» **Task**
Which lines of the records below contain the word "AnnounceScreen"? Copy each of them out.

» **Records to use**
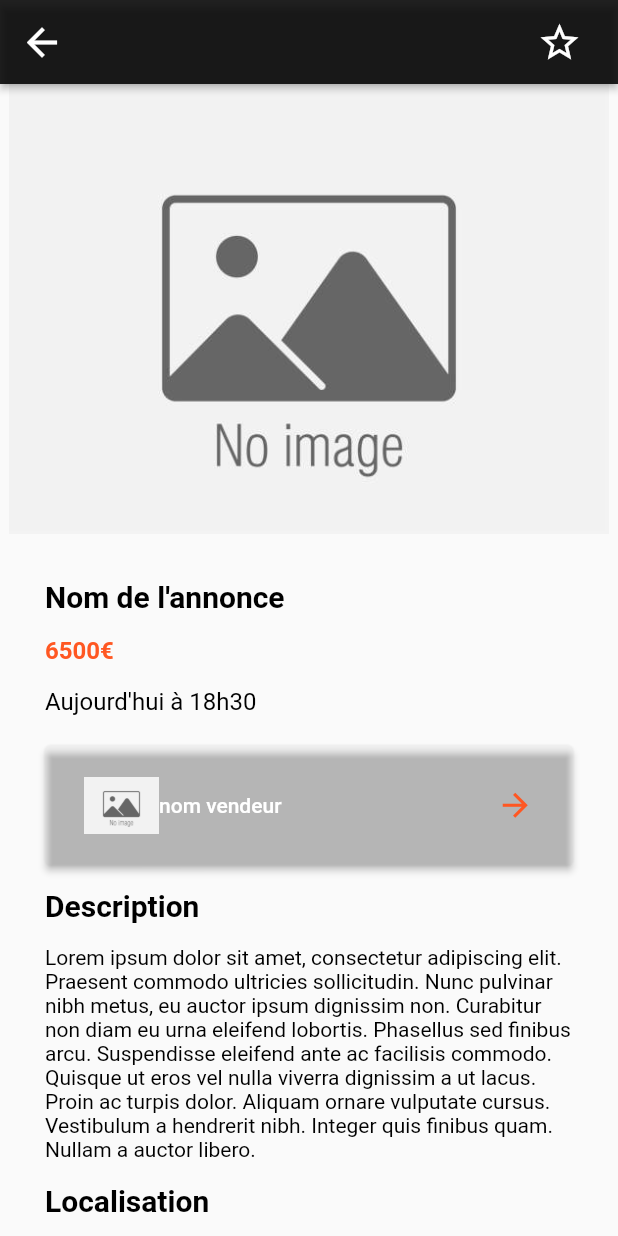
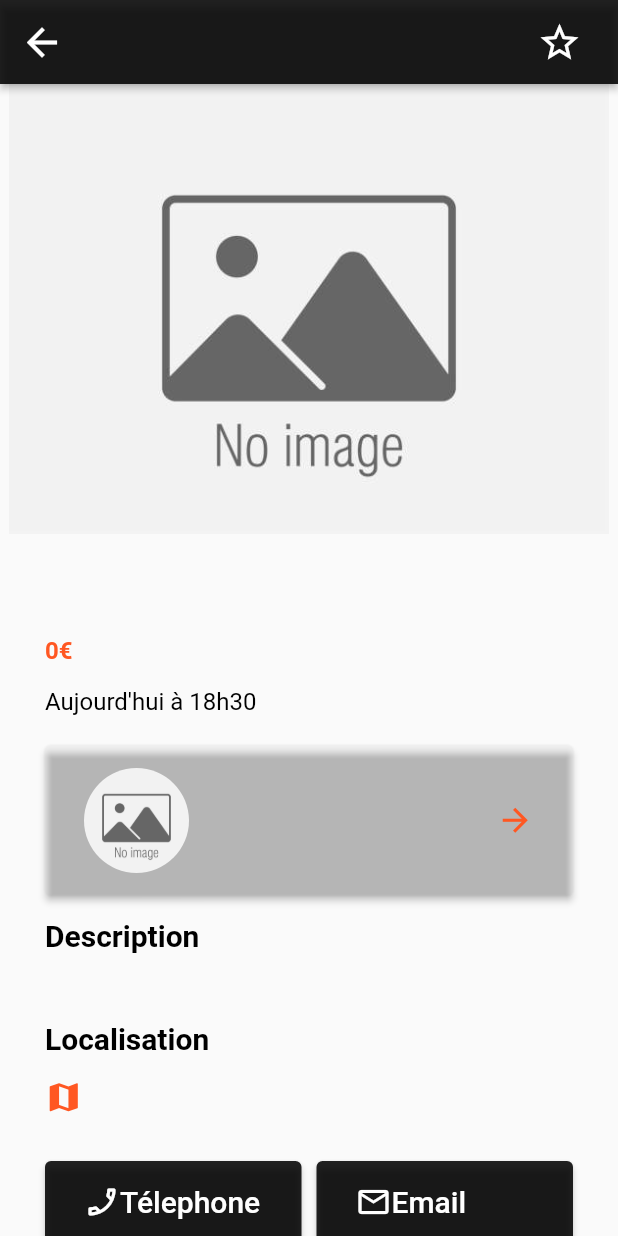
Before and after one commit to redark6/flutter_app_weapon_market, a Flutter app: the AnnounceScreen screen opened directly with empty values, on a phone screen of 412 x 824 dp. Run offline on Flutter 3.47's test engine with Material 2 defaults, Android fonts, the phone set to English and light mode, and no system bars; our stand-ins replace flutter_secure_storage, full_screen_image_null_safe; missing offline and left inert: flutter_phone_direct_caller; accounts and stored records are empty.

Commit message:
updated announce

```diff
--- a/lib/models/announce.dart
+++ b/lib/models/announce.dart
@@ -1,3 +1,5 @@
+import 'dart:typed_data';
+
 class Announce {
 
   final int id;
@@ -6,8 +8,14 @@ class Announce {
   final String date;
   final String location;
   final int category;
+  //final Uint8List image;
   final String image;
   final int price;
+  final int userId;
+  final String email;
+  final String username;
+  //this.profilePictureUrl = user.getProfilePictureUrl();
+  final String phone;
 
   const Announce({
     required this.id,
@@ -18,6 +26,10 @@ class Announce {
     required this.category,
     required this.image,
     required this.price,
+    required this.userId,
+    required this.email,
+    required this.username,
+    required this.phone,
   });
 
   factory Announce.fromJson(Map<String, dynamic> json) {
@@ -29,7 +41,12 @@ class Announce {
       location: json['location'] as String? ?? '',
       category: json['profilePictureUrl'] as int? ?? 0,
       image: json['image'] as String? ?? '',
-      price: json['price'] as int? ?? 0
+     // image: json['image'] as Uint8List? ?? Uint8List.fromList([]),
+      price: json['price'] as int? ?? 0,
+      userId: json['userId'] as int? ?? 0,
+      email: json['email'] as String? ?? '',
+      username: json['username'] as String? ?? '',
+      phone: json['phone'] as String? ?? '',
     );
   }
 
--- a/lib/screens/announce.dart
+++ b/lib/screens/announce.dart
@@ -1,8 +1,11 @@
+import 'dart:convert';
+
 import 'package:flutter/material.dart';
+import 'package:full_screen_image_null_safe/full_screen_image_null_safe.dart';
 import 'package:weapon_marketplace/screens/home.dart';
 import 'package:weapon_marketplace/screens/signup.dart';
 import '../models/announce.dart';
-import '../web_services/controllers/authentication_controller.dart';
+import 'package:flutter_phone_direct_caller/flutter_phone_direct_caller.dart';
 
 class AnnounceScreen extends StatefulWidget {
   final Announce announce;
@@ -10,12 +13,15 @@ class AnnounceScreen extends StatefulWidget {
     Key? key, required this.announce,
   }) : super(key: key);
 
+  _callNumber(String number) async{
+     //set the number here
+    bool? res = await FlutterPhoneDirectCaller.callNumber(number);
+  }
   @override
   State<AnnounceScreen> createState() => _AnnounceScreenState();
 }
 
 class _AnnounceScreenState extends State<AnnounceScreen> {
-
   @override
   Widget build(BuildContext context) {
     return SafeArea(
@@ -58,21 +64,27 @@ class _AnnounceScreenState extends State<AnnounceScreen> {
                 height: 300,
                 width: double.infinity,
                 child: FittedBox(
-                  child: Image.asset('lib/assets/images/no_image.jpeg'),
                   fit: BoxFit.fitHeight,
+                  child:
+                      FullScreenWidget(
+                        child: widget.announce.image.isEmpty ?
+                        Image.asset('lib/assets/images/no_image.jpeg'):  Image.memory(base64.decode(widget.announce.image)),
+
+                      ),
+
                 ),
               ),
-              const Padding(
+              Padding(
                 padding: EdgeInsets.only(top: 30),
                 child: Text(
-                  'Nom de l\'annonce',
+                  widget.announce.name,
                   style: TextStyle(color: Colors.black, fontSize: 20.0,fontWeight: FontWeight.bold),
                 ),
               ),
-              const Padding(
+              Padding(
                 padding: EdgeInsets.only(top: 15),
                 child: Text(
-                  '6500€',
+                  '${widget.announce.price}€',
                   style: TextStyle(color: Colors.deepOrange, fontSize: 16.0,fontWeight: FontWeight.bold),
                 ),
               ),
@@ -101,15 +113,33 @@ class _AnnounceScreenState extends State<AnnounceScreen> {
                           child: Padding(
                             padding: const EdgeInsets.only(top: 15,bottom: 15,left: 10, right: 10),
                             child: Row(
-                              children: const [
-                                Image(
-                                  image: AssetImage('lib/assets/images/no_image.jpeg'),
-                                  height: 50,
-                                  width: 50,
+                              children: [
+                                ClipRRect(
+                                  borderRadius: BorderRadius.circular(140),
+                                  child:  widget.announce.image.isEmpty ?
+                                    Image.asset('lib/assets/images/no_image.jpeg',
+                                      width: 70,
+                                      height: 70,
+                                      fit: BoxFit.cover) :
+                                    Image.memory(base64.decode(widget.announce.image),
+                                      width: 70,
+                                      height: 70,
+                                      fit: BoxFit.cover,
+                                    ),
+
                                 ),
-                                Text('nom vendeur'),
-                                Spacer(),
-                                Icon(
+
+
+
+
+
+                                const SizedBox(width: 10),
+                                Text(
+                                  widget.announce.username,
+                                  style: const TextStyle(fontSize: 20),
+                                ),
+                                const Spacer(),
+                                const Icon(
                                   Icons.arrow_forward_sharp,
                                   color: Colors.deepOrange,
                                   size: 25,
@@ -129,10 +159,10 @@ class _AnnounceScreenState extends State<AnnounceScreen> {
                   style: TextStyle(color: Colors.black, fontSize: 20.0,fontWeight: FontWeight.bold),
                 ),
               ),
-              const Padding(
+              Padding(
                 padding: EdgeInsets.only(top: 15),
                 child: Text(
-                  'Lorem ipsum dolor sit amet, consectetur adipiscing elit. Praesent commodo ultricies sollicitudin. Nunc pulvinar nibh metus, eu auctor ipsum dignissim non. Curabitur non diam eu urna eleifend lobortis. Phasellus sed finibus arcu. Suspendisse eleifend ante ac facilisis commodo. Quisque ut eros vel nulla viverra dignissim a ut lacus. Proin ac turpis dolor. Aliquam ornare vulputate cursus. Vestibulum a hendrerit nibh. Integer quis finibus quam. Nullam a auctor libero. ',
+                  widget.announce.content,
                   style: TextStyle(color: Colors.black, fontSize: 14.0),
                 ),
               ),
@@ -147,17 +177,17 @@ class _AnnounceScreenState extends State<AnnounceScreen> {
                 padding: EdgeInsets.only(top: 15),
                 child:
                   Row(
-                    children: const [
-                      Icon(
+                    children:  [
+                      const Icon(
                         Icons.map,
                         color: Colors.deepOrange,
                         size: 25,
                       ),
                       Padding(
-                        padding: EdgeInsets.only(left: 10),
+                        padding: const EdgeInsets.only(left: 10),
                         child: Text(
-                          '25 rue des tartines nutella',
-                          style: TextStyle(color: Colors.black, fontSize: 14.0),
+                          widget.announce.location,
+                          style: const TextStyle(color: Colors.black, fontSize: 14.0),
                         ),
                       ),
                     ],
@@ -175,16 +205,13 @@ class _AnnounceScreenState extends State<AnnounceScreen> {
                             style: ElevatedButton.styleFrom(
                               backgroundColor: Colors.black87,
                             ),
-                            onPressed: () {
-                              Navigator.push(
-                                  context,
-                                  MaterialPageRoute(
-                                      builder: (context) => HomeScreen()));
+                            onPressed: () async{
+                              widget._callNumber(widget.announce.phone);
                             },
                             child: Padding(
                                 padding: const EdgeInsets.only(top: 15,bottom: 15,left: 10, right: 10),
                                 child: Row(
-                                  children: [
+                                  children: const [
                                     Icon(Icons.phone_enabled_outlined),
                                     Text(
                                       'Télephone',
--- a/lib/services/announce_service.dart
+++ b/lib/services/announce_service.dart
@@ -21,7 +21,7 @@ class AnnounceService {
         .get("token")
         .then((value) => token = value.toString());
     final response = await http.get(
-      Uri.parse(apiUrl + "announce/1"/* + announceId.toString()*/),
+      Uri.parse(apiUrl + "announce/" + announceId.toString()),
       headers: <String, String>{
         'Content-Type': 'application/json; charset=UTF-8',
         'cookie': token,
--- a/pubspec.yaml
+++ b/pubspec.yaml
@@ -51,6 +51,8 @@ dependencies:
   image_picker: ^0.8.5+3
   permission_handler: ^10.0.0
   flutter_secure_storage: ^8.0.0
+  flutter_phone_direct_caller: ^2.1.1
+  full_screen_image_null_safe: ^2.0.0
 
 dev_dependencies:
   flutter_test:
```
Also changed, not shown: pubspec.lock.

» **Your solution**
Before and after one commit to redark6/flutter_app_weapon_market, a Flutter app: the AnnounceScreen screen opened directly with empty values, on a phone screen of 412 x 824 dp. Run offline on Flutter 3.47's test engine with Material 2 defaults, Android fonts, the phone set to English and light mode, and no system bars; our stand-ins replace flutter_secure_storage, full_screen_image_null_safe; missing offline and left inert: flutter_phone_direct_caller; accounts and stored records are empty.
 class AnnounceScreen extends StatefulWidget {
@@ -10,12 +13,15 @@ class AnnounceScreen extends StatefulWidget {
   State<AnnounceScreen> createState() => _AnnounceScreenState();
 class _AnnounceScreenState extends State<AnnounceScreen> {
@@ -58,21 +64,27 @@ class _AnnounceScreenState extends State<AnnounceScreen> {
@@ -101,15 +113,33 @@ class _AnnounceScreenState extends State<AnnounceScreen> {
@@ -129,10 +159,10 @@ class _AnnounceScreenState extends State<AnnounceScreen> {
@@ -147,17 +177,17 @@ class _AnnounceScreenState extends State<AnnounceScreen> {
@@ -175,16 +205,13 @@ class _AnnounceScreenState extends State<AnnounceScreen> {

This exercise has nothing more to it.